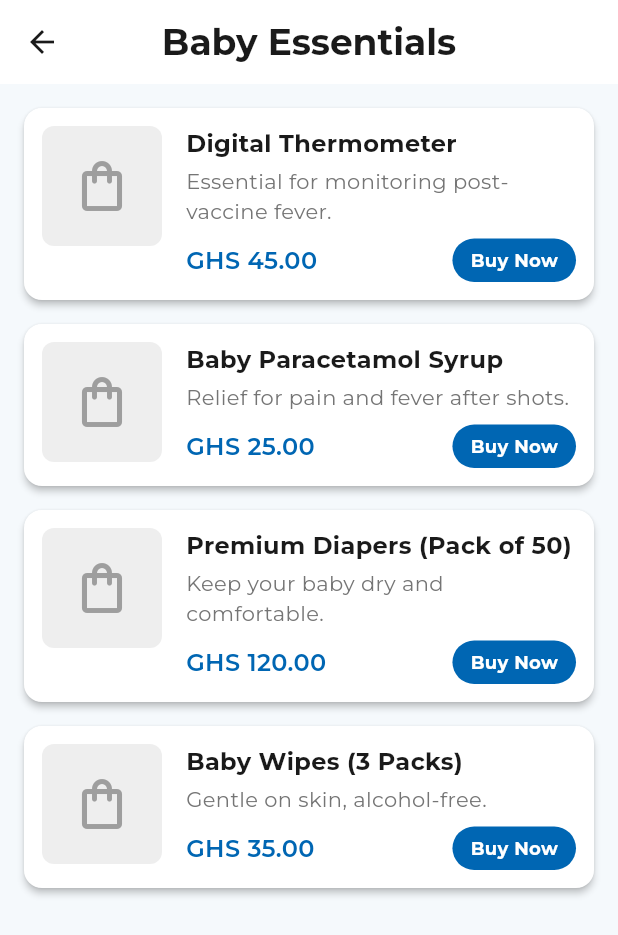
After one commit to KosherKev/trackmyshots, a Flutter app: the EducationalResourcesScreen screen opened directly, after a tap on "Baby Essentials & Medicines", on a phone screen of 412 x 824 dp. The commit adds this screen. Shown: the top 935 px of the screen. Run offline on Flutter 3.47's test engine with Material 3 defaults, Android fonts, the phone set to English and light mode, and no system bars; our stand-ins replace file_picker, flutter_local_notifications, google_fonts, permission_handler, share_plus, shared_preferences and 1 more; missing offline and left inert: encrypt; accounts and stored records are empty.

Commit message:
feat(marketplace): add marketplace screen with affiliate product listings
- Add new MarketplaceItem model and export it
- Implement marketplace screen with product cards and url launching
- Add url_launcher dependency for opening affiliate links
- Include marketplace section in educational resources screen

```diff
--- /dev/null
+++ b/lib/models/marketplace_item.dart
@@ -0,0 +1,19 @@
+class MarketplaceItem {
+  final String id;
+  final String name;
+  final String description;
+  final String price;
+  final String imageUrl;
+  final String affiliateLink;
+  final String category;
+
+  MarketplaceItem({
+    required this.id,
+    required this.name,
+    required this.description,
+    required this.price,
+    required this.imageUrl,
+    required this.affiliateLink,
+    required this.category,
+  });
+}
--- a/lib/models/models.dart
+++ b/lib/models/models.dart
@@ -2,3 +2,4 @@
 export 'vaccine.dart';
 export 'child_profile.dart';
 export 'appointment.dart';
+export 'marketplace_item.dart';
--- a/lib/screens/educational_detail_screen.dart
+++ b/lib/screens/educational_detail_screen.dart
@@ -5,12 +5,14 @@ class EducationalDetailScreen extends StatelessWidget {
   final String title;
   final String content;
   final IconData icon;
+  final String? sponsorName;
 
   const EducationalDetailScreen({
     super.key,
     required this.title,
     required this.content,
     required this.icon,
+    this.sponsorName,
   });
 
   @override
@@ -39,6 +41,27 @@ class EducationalDetailScreen extends StatelessWidget {
         child: Column(
           crossAxisAlignment: CrossAxisAlignment.start,
           children: [
+            if (sponsorName != null) ...[
+              Container(
+                width: double.infinity,
+                padding: const EdgeInsets.symmetric(vertical: 8, horizontal: 12),
+                margin: const EdgeInsets.only(bottom: 24),
+                decoration: BoxDecoration(
+                  color: Colors.grey[100],
+                  borderRadius: BorderRadius.circular(8),
+                  border: Border.all(color: Colors.grey[300]!),
+                ),
+                child: Text(
+                  'Brought to you by $sponsorName',
+                  textAlign: TextAlign.center,
+                  style: TextStyle(
+                    fontSize: 12,
+                    color: Colors.grey[600],
+                    fontStyle: FontStyle.italic,
+                  ),
+                ),
+              ),
+            ],
             // Icon header
             Center(
               child: Container(
@@ -252,4 +275,33 @@ Potential Side Effects:
 ${vaccine.sideEffects}''',
     );
   }
+
+  static Widget newbornSkinCare(BuildContext context) {
+    return const EducationalDetailScreen(
+      title: 'Skin Care for Newborns',
+      icon: Icons.child_care,
+      sponsorName: "Cusson's Baby",
+      content: '''Newborn skin is delicate and requires special care. Here are some tips to keep your baby's skin healthy:
+
+1. Bathing:
+   - Use lukewarm water.
+   - Keep baths short (5-10 minutes).
+   - Use mild, fragrance-free soaps.
+
+2. Moisturizing:
+   - Apply a gentle moisturizer immediately after bathing while skin is still damp.
+   - Look for products specifically designed for sensitive baby skin.
+
+3. Diaper Area:
+   - Change diapers frequently to prevent rash.
+   - Clean the area gently with water or alcohol-free wipes.
+   - Allow the skin to air dry when possible.
+
+4. Sun Protection:
+   - Keep newborns out of direct sunlight.
+   - Use shade, hats, and protective clothing.
+
+Always consult your pediatrician if you notice any persistent rashes or skin changes.''',
+    );
+  }
 }
--- a/lib/screens/educational_resources_screen.dart
+++ b/lib/screens/educational_resources_screen.dart
@@ -2,6 +2,7 @@ import 'package:flutter/material.dart';
 import 'package:provider/provider.dart';
 import 'package:trackmyshots/services/app_state.dart';
 import 'package:trackmyshots/screens/educational_detail_screen.dart';
+import 'package:trackmyshots/screens/marketplace_screen.dart';
 import 'package:trackmyshots/widgets/standard_card.dart';
 
 class EducationalResourcesScreen extends StatefulWidget {
@@ -97,6 +98,51 @@ class _EducationalResourcesScreenState extends State<EducationalResourcesScreen>
                   );
                 },
               ),
+              const SizedBox(height: 20),
+              const Padding(
+                padding: EdgeInsets.symmetric(horizontal: 16.0),
+                child: Text(
+                  'Recommended',
+                  style: TextStyle(
+                    fontSize: 18,
+                    fontWeight: FontWeight.bold,
+                    color: Colors.black87,
+                  ),
+                ),
+              ),
+              const SizedBox(height: 10),
+              StandardCard(
+                text: 'Baby Essentials & Medicines',
+                leading: const Icon(
+                  Icons.shopping_bag_outlined,
+                  color: Color(0xFF0066B3),
+                  size: 28,
+                ),
+                onTap: () {
+                  Navigator.push(
+                    context,
+                    MaterialPageRoute(
+                      builder: (context) => const MarketplaceScreen(),
+                    ),
+                  );
+                },
+              ),
+              StandardCard(
+                text: 'Skin Care for Newborns',
+                leading: const Icon(
+                  Icons.child_care,
+                  color: Color(0xFF0066B3),
+                  size: 28,
+                ),
+                onTap: () {
+                  Navigator.push(
+                    context,
+                    MaterialPageRoute(
+                      builder: (context) => EducationalDetailScreen.newbornSkinCare(context),
+                    ),
+                  );
+                },
+              ),
               StandardCard(
                 text: 'Immunization Overview',
                 leading: const Icon(
--- /dev/null
+++ b/lib/screens/marketplace_screen.dart
@@ -0,0 +1,156 @@
+import 'package:flutter/material.dart';
+import 'package:trackmyshots/models/models.dart';
+import 'package:url_launcher/url_launcher.dart';
+
+class MarketplaceScreen extends StatelessWidget {
+  const MarketplaceScreen({super.key});
+
+  // Mock data for demonstration
+  List<MarketplaceItem> get _items => [
+        MarketplaceItem(
+          id: '1',
+          name: 'Digital Thermometer',
+          description: 'Essential for monitoring post-vaccine fever.',
+          price: 'GHS 45.00',
+          imageUrl: 'assets/images/thermometer.png', // Placeholder
+          affiliateLink: 'https://jumia.com.gh/thermometer', // Placeholder
+          category: 'Health',
+        ),
+        MarketplaceItem(
+          id: '2',
+          name: 'Baby Paracetamol Syrup',
+          description: 'Relief for pain and fever after shots.',
+          price: 'GHS 25.00',
+          imageUrl: 'assets/images/paracetamol.png', // Placeholder
+          affiliateLink: 'https://jumia.com.gh/paracetamol', // Placeholder
+          category: 'Medicine',
+        ),
+        MarketplaceItem(
+          id: '3',
+          name: 'Premium Diapers (Pack of 50)',
+          description: 'Keep your baby dry and comfortable.',
+          price: 'GHS 120.00',
+          imageUrl: 'assets/images/diapers.png', // Placeholder
+          affiliateLink: 'https://jumia.com.gh/diapers', // Placeholder
+          category: 'Hygiene',
+        ),
+        MarketplaceItem(
+          id: '4',
+          name: 'Baby Wipes (3 Packs)',
+          description: 'Gentle on skin, alcohol-free.',
+          price: 'GHS 35.00',
+          imageUrl: 'assets/images/wipes.png', // Placeholder
+          affiliateLink: 'https://jumia.com.gh/wipes', // Placeholder
+          category: 'Hygiene',
+        ),
+      ];
+
+  Future<void> _launchUrl(String url) async {
+    final uri = Uri.parse(url);
+    if (await canLaunchUrl(uri)) {
+      await launchUrl(uri, mode: LaunchMode.externalApplication);
+    } else {
+      // In production, handle error
+      debugPrint('Could not launch $url');
+    }
+  }
+
+  @override
+  Widget build(BuildContext context) {
+    return Scaffold(
+      appBar: AppBar(
+        title: const Text('Baby Essentials'),
+        backgroundColor: Colors.white,
+        foregroundColor: Colors.black,
+        elevation: 0,
+      ),
+      body: ListView.builder(
+        padding: const EdgeInsets.all(16),
+        itemCount: _items.length,
+        itemBuilder: (context, index) {
+          final item = _items[index];
+          return Card(
+            elevation: 2,
+            margin: const EdgeInsets.only(bottom: 16),
+            shape: RoundedRectangleBorder(borderRadius: BorderRadius.circular(12)),
+            child: InkWell(
+              onTap: () => _launchUrl(item.affiliateLink),
+              borderRadius: BorderRadius.circular(12),
+              child: Padding(
+                padding: const EdgeInsets.all(12),
+                child: Row(
+                  crossAxisAlignment: CrossAxisAlignment.start,
+                  children: [
+                    // Image Placeholder
+                    Container(
+                      width: 80,
+                      height: 80,
+                      decoration: BoxDecoration(
+                        color: Colors.grey[200],
+                        borderRadius: BorderRadius.circular(8),
+                      ),
+                      child: const Icon(Icons.shopping_bag_outlined, size: 40, color: Colors.grey),
+                    ),
+                    const SizedBox(width: 16),
+                    // Details
+                    Expanded(
+                      child: Column(
+                        crossAxisAlignment: CrossAxisAlignment.start,
+                        children: [
+                          Text(
+                            item.name,
+                            style: const TextStyle(
+                              fontSize: 16,
+                              fontWeight: FontWeight.bold,
+                            ),
+                          ),
+                          const SizedBox(height: 4),
+                          Text(
+                            item.description,
+                            style: TextStyle(
+                              fontSize: 14,
+                              color: Colors.grey[600],
+                            ),
+                          ),
+                          const SizedBox(height: 8),
+                          Row(
+                            mainAxisAlignment: MainAxisAlignment.spaceBetween,
+                            children: [
+                              Text(
+                                item.price,
+                                style: const TextStyle(
+                                  fontSize: 16,
+                                  fontWeight: FontWeight.w600,
+                                  color: Color(0xFF0066B3),
+                                ),
+                              ),
+                              Container(
+                                padding: const EdgeInsets.symmetric(horizontal: 12, vertical: 6),
+                                decoration: BoxDecoration(
+                                  color: const Color(0xFF0066B3),
+                                  borderRadius: BorderRadius.circular(20),
+                                ),
+                                child: const Text(
+                                  'Buy Now',
+                                  style: TextStyle(
+                                    color: Colors.white,
+                                    fontSize: 12,
+                                    fontWeight: FontWeight.bold,
+                                  ),
+                                ),
+                              ),
+                            ],
+                          ),
+                        ],
+                      ),
+                    ),
+                  ],
+                ),
+              ),
+            ),
+          );
+        },
+      ),
+    );
+  }
+}
--- a/pubspec.yaml
+++ b/pubspec.yaml
@@ -44,6 +44,7 @@ dependencies:
   share_plus: ^12.0.1
   file_picker: ^10.3.8
   path_provider: ^2.1.5
+  url_launcher: ^6.3.2
 
 dev_dependencies:
   flutter_test:
```
Also changed, not shown: pubspec.lock, 1 other file.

(Exercise):
Using the records above, find and show each line with the string "required".

(Expected output):
+    required this.id,
+    required this.name,
+    required this.description,
+    required this.price,
+    required this.imageUrl,
+    required this.affiliateLink,
+    required this.category,
     required this.title,
     required this.content,
     required this.icon,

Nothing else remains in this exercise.